News / Canada

Former immigration minister Chris Alexander to run for Tory leadership

The 48-year-old former ambassador to Afghanistanr is adding his name to those considering a run for leadership of the federal Conservative party.

Immigration Minister Chris Alexander answers a question during question period in the House of Commons on Parliament Hill in Ottawa on Monday, May 25, 2015.

The Canadian Press

Immigration Minister Chris Alexander answers a question during question period in the House of Commons on Parliament Hill in Ottawa on Monday, May 25, 2015.

OTTAWA — Former immigration minister Chris Alexander is adding his name to those considering a run for leadership of the federal Conservative party.

"I'm actively considering a bid to lead the Conservative Party of Canada and excited by the exchanges I'm having about how to renew and reinvigorate our party," he told The Canadian Press late Thursday.

The 48-year-old former ambassador to Afghanistan was seen as a rising star when he ran for the Conservatives in the Toronto-area riding of Ajax-Pickering in 2011. Two years later, Stephen Harper brought him into the cabinet as immigration minister.

But Alexander became embroiled in controversy during last year's election campaign amid questions about the government's handling of the Syrian refugee crisis.

He was also criticized for promising, along with then-labour minister Kellie Leitch, to create a telephone tip line for "barbaric cultural practices."

Alexander ended up losing to Liberal Mark Holland in the newly created riding of Ajax. Leitch was re-elected, and is one of five registered leadership candidates.

Despite his election loss, Alexander had intended to run again for the Conservatives in 2019, believing the party could do far better than it did last October if it developed a bolder and more inclusive agenda.

But in recent weeks, he also began testing the waters for a leadership bid.

Kevin Ashe, a regional councillor in Pickering and former member of Alexander's riding association, said he was asked this week to sign a leadership nomination form for Alexander.

"I've been directly asked to do that, to sign," Ashe told The Canadian Press on Thursday. "They're doing whatever has to be done to formalize a run for the leadership."

Alexander's motivation to run for leadership is the current field of candidates.

He told an acquaintance from Buzzfeed this week that the group was "uninspiring."

Leitch and fellow MPs Michael Chong, Tony Clement, Maxime Bernier and Deepak Obhrai are all in the race.

With the exception of Obhrai, they are all cabinet veterans.
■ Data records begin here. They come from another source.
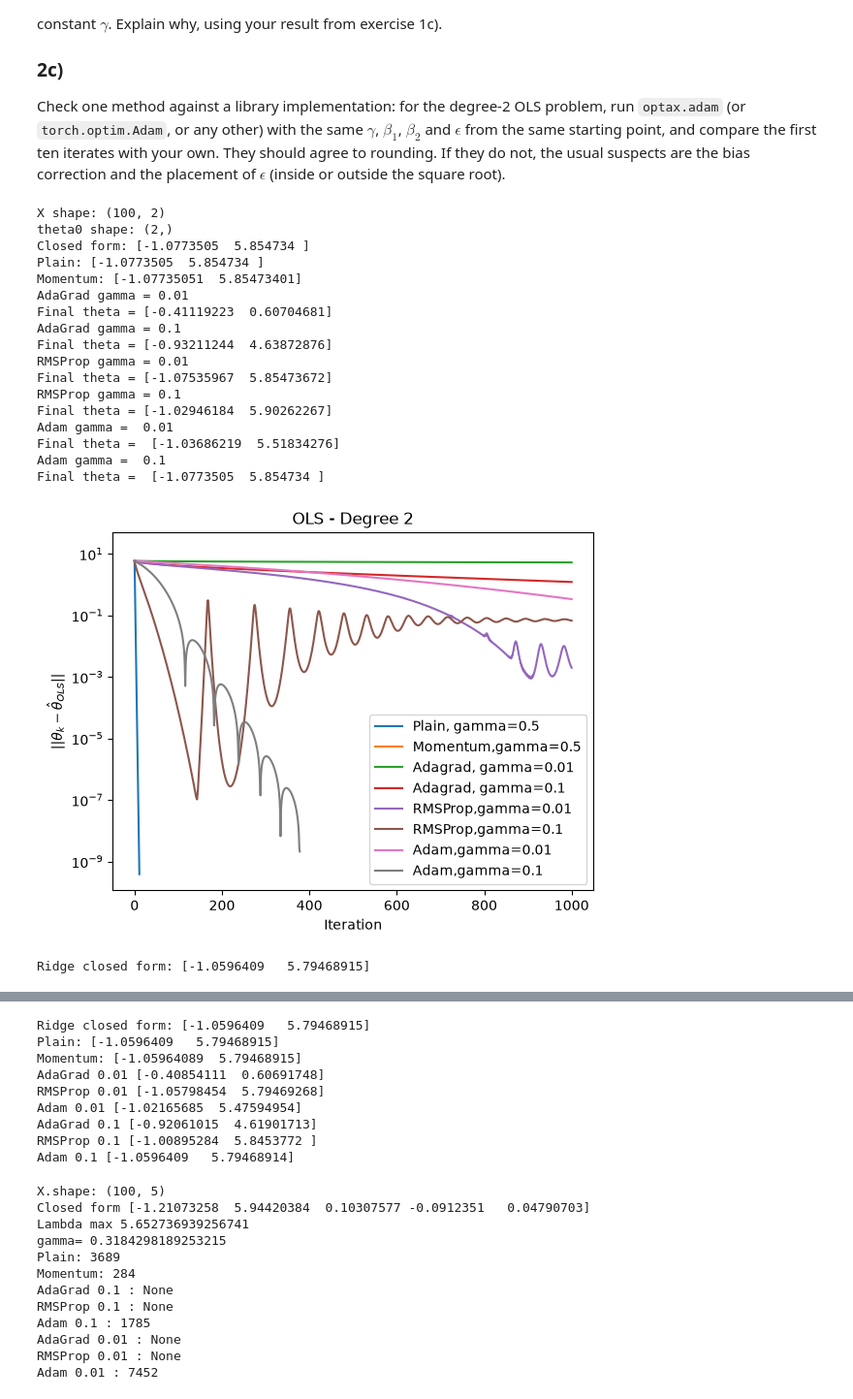
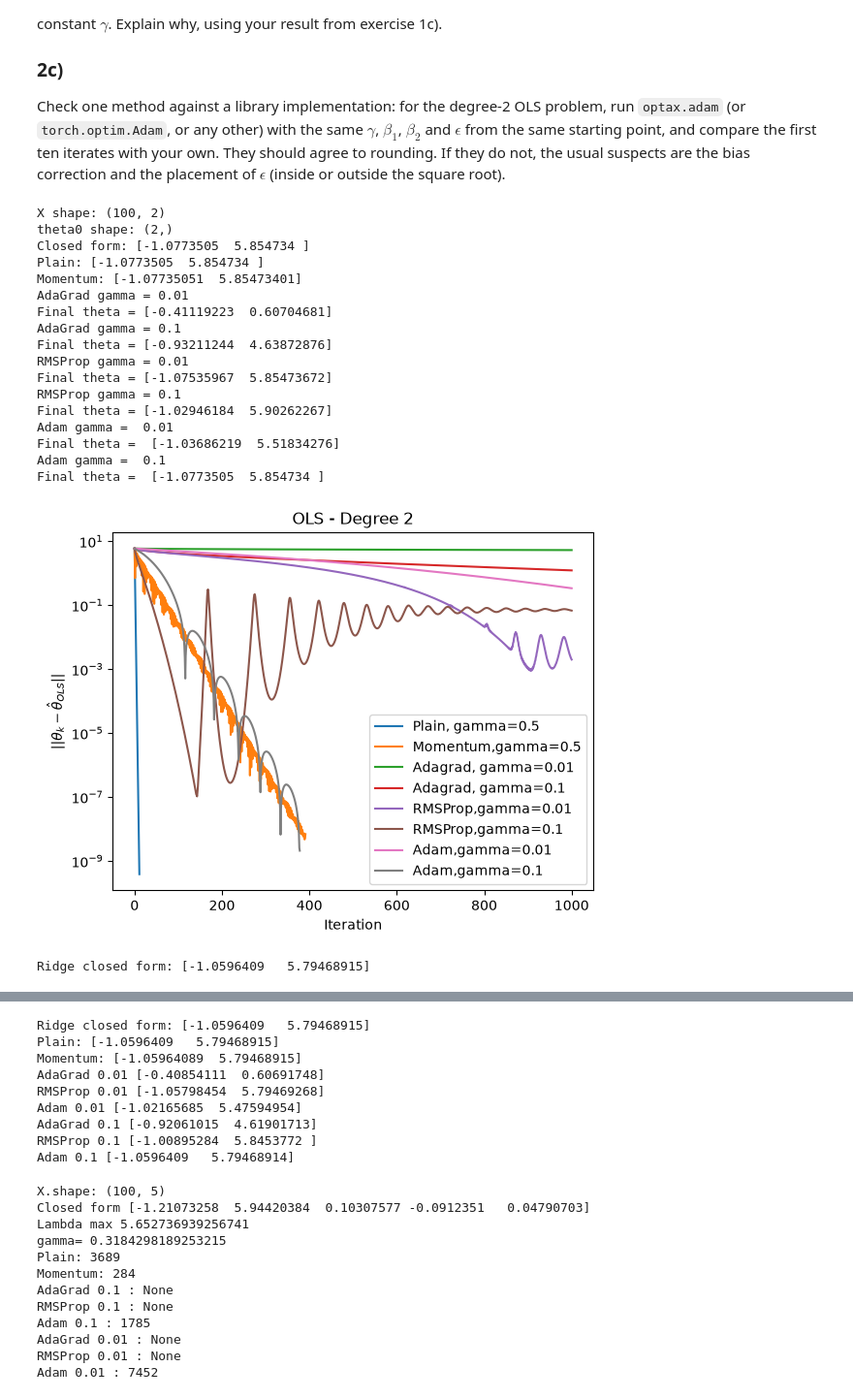
Before and after one commit to zejingw1998/FYS-STK4155-Anvendt-dataanalyse-og-maskinl-ring, a Jupyter notebook: Week_exercises/Week_38/exercisesweek38.ipynb, the cells around one changed output, grey strips where cells are left out. Shown at 97% size. Drawn from its saved outputs; the diff is of its cells as text; code cells hidden in the pictures.

```diff
--- a/Week_exercises/Week_38/exercisesweek38.ipynb
+++ b/Week_exercises/Week_38/exercisesweek38.ipynb
@@ -362,7 +477,7 @@ for gamma in r:
     print("Final theta = ",history_adam[-1])
 
 distance_plain = np.linalg.norm(history_plain-theta_OLS,axis=1)
-distance_momentum = np.linalg.norm(history_momentum-theta_OLS)
+distance_momentum = np.linalg.norm(history_momentum-theta_OLS,axis = 1)
 
 plt.plot(distance_plain,label="Plain, gamma=0.5")
 plt.plot(distance_momentum,label="Momentum,gamma=0.5")
@@ -452,18 +567,17 @@ plt.plot(distance_momentum_Ridge,label="Momentum,gamma=0.5")
 
 for gamma in r:
 
-    distance=np.linalg.norm(adam_Ridge[gamma]-theta_Ridge,axis=1)
+    distance = np.linalg.norm( adagrad_Ridge[gamma] - theta_Ridge, axis=1 )
     plt.plot(distance,label=f"Adagrad,gamma={gamma}")
 
 
 for gamma in r:
-    distance = np.linalg.norm(rmsprop_Ridge[gamma]-theta_OLS,axis=1)
+    distance = np.linalg.norm(rmsprop_Ridge[gamma]-theta_Ridge,axis=1)
     plt.plot(distance,label=f"RMSprop,gamma={gamma}")
 
 for gamma in r:
-    distance = np.linalg.norm(adam_Ridge[gamma]-theta_OLS,axis=1)
+    distance = np.linalg.norm(adam_Ridge[gamma]-theta_Ridge,axis=1)
     plt.plot(distance,label=f"Adam,gamma={gamma}")
-
 plt.yscale("log")
 plt.xlabel("Iteration")
 plt.ylabel(r"$||\theta_k-\hat{\theta}_{Ridge}||$")
@@ -473,35 +587,37 @@ plt.show()
 print("Ridge closed form:", theta_Ridge)
 
 print("Plain:", history_plain_Ridge[-1])
 print("Momentum:", history_momentum_Ridge[-1])
 
 for gamma in r:
     print("AdaGrad", gamma, adagrad_Ridge[gamma][-1])
     print("RMSProp", gamma, rmsprop_Ridge[gamma][-1])
     print("Adam", gamma, adam_Ridge[gamma][-1])
 #Conclusion
-#For both OLS and Ridge,  plain gradient descent and momentum converge very close to the closed-form solution.
-#Adagrad converges more slowly especially for small gamma, because its effective learning rate decreases over time.
-#RMSProp with gamma=0.01 gets close to the closed-form solution, while gamma=0.1 causes oscillations around the optimum.
+#For both OLS and Ridge, plain gradient descent and momentum converge very close to the closed-form solution.
+#Plain gradient descent converges the fastest, while momentum takes more iterations to reach the optimum.
+#AdaGrad converges more slowly, especially for small gamma, because its effective learning rate decreases over time.
+#RMSProp with gamma=0.01 gets very close to the closed-form solution, while gamma=0.1 oscillates around the optimum.
 #Adam with gamma=0.1 converges very well, while gamma=0.01 is slower.
 #Therefore, not all methods converge equally well within 1000 iterations.
+#The results are similar for OLS and Ridge.
 # %% [output]
 X shape: (100, 2)
 theta0 shape: (2,)
 Closed form: [-1.0773505  5.854734 ]
 Plain: [-1.0773505  5.854734 ]
 Momentum: [-1.07735051  5.85473401]
 AdaGrad gamma = 0.01
 Final theta = [-0.41119223  0.60704681]
 AdaGrad gamma = 0.1
 Final theta = [-0.93211244  4.63872876]
 RMSProp gamma = 0.01
 Final theta = [-1.07535967  5.85473672]
 RMSProp gamma = 0.1
 Final theta = [-1.02946184  5.90262267]
 Adam gamma =  0.01
 Final theta =  [-1.03686219  5.51834276]
 Adam gamma =  0.1
 Final theta =  [-1.0773505  5.854734 ]
-[figure, old version]
+[figure, new version]
 Ridge closed form: [-1.0596409   5.79468915]
```
Also changed, not shown: parts of 3 cells of this notebook.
Jason Kenney and Peter MacKay, former cabinet ministers and potential heavyweights, have passed on the race. Kenney is seeking the Conservative leadership in Alberta and MacKay says he wants more time with his young family.
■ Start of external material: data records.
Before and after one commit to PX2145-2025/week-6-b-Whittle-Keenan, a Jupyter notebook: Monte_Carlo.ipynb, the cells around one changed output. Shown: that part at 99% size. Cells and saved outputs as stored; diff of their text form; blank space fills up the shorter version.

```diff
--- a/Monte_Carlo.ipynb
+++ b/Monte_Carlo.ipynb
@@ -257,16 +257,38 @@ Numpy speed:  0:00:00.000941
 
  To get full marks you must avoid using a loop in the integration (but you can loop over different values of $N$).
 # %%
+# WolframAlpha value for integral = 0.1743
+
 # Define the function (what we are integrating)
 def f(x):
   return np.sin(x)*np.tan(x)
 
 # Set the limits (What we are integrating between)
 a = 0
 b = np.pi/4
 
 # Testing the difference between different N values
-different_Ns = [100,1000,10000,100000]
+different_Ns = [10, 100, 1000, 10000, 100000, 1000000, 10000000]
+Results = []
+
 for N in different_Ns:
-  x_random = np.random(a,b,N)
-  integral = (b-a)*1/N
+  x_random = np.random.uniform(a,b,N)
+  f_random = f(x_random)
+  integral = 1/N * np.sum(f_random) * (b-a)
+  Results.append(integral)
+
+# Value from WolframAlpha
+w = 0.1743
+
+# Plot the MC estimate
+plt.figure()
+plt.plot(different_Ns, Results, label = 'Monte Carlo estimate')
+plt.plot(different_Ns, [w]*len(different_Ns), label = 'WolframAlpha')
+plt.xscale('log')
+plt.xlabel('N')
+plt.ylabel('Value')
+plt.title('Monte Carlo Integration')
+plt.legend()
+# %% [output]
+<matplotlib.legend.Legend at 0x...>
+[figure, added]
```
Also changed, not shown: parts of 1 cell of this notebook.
Alexander isn't the only Toronto-area Conservative looking to join the leadership race. Former veterans affairs minister Erin O'Toole and Lisa Raitt, who served as natural resources, labour and transport minister, are weighing the idea.
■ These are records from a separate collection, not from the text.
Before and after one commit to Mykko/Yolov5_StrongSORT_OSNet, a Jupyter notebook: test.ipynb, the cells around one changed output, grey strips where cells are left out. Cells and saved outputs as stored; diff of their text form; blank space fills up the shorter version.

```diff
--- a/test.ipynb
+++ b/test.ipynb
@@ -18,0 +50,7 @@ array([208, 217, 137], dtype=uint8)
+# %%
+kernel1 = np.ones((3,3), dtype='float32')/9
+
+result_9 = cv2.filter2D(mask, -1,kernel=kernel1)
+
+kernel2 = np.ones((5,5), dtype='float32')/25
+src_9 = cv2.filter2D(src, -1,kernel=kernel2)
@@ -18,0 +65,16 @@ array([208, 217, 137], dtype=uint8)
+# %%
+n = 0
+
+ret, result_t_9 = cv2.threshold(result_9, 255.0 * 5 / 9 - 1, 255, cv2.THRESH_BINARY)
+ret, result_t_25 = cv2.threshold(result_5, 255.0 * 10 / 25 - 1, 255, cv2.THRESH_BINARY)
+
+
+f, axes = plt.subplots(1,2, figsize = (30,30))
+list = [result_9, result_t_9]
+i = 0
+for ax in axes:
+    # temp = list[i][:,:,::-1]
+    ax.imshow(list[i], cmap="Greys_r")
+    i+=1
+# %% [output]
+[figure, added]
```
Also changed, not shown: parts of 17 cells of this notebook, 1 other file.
Alexander was Canada's first ambassador to Afghanistan, serving in the war torn country from 2003 to 2005, before becoming the United Nations' second-in-command in the country. He returned to Canada in 2009 and was approached to run for office by both the Liberals and Conservatives.

- with reporting from Joanna Smith.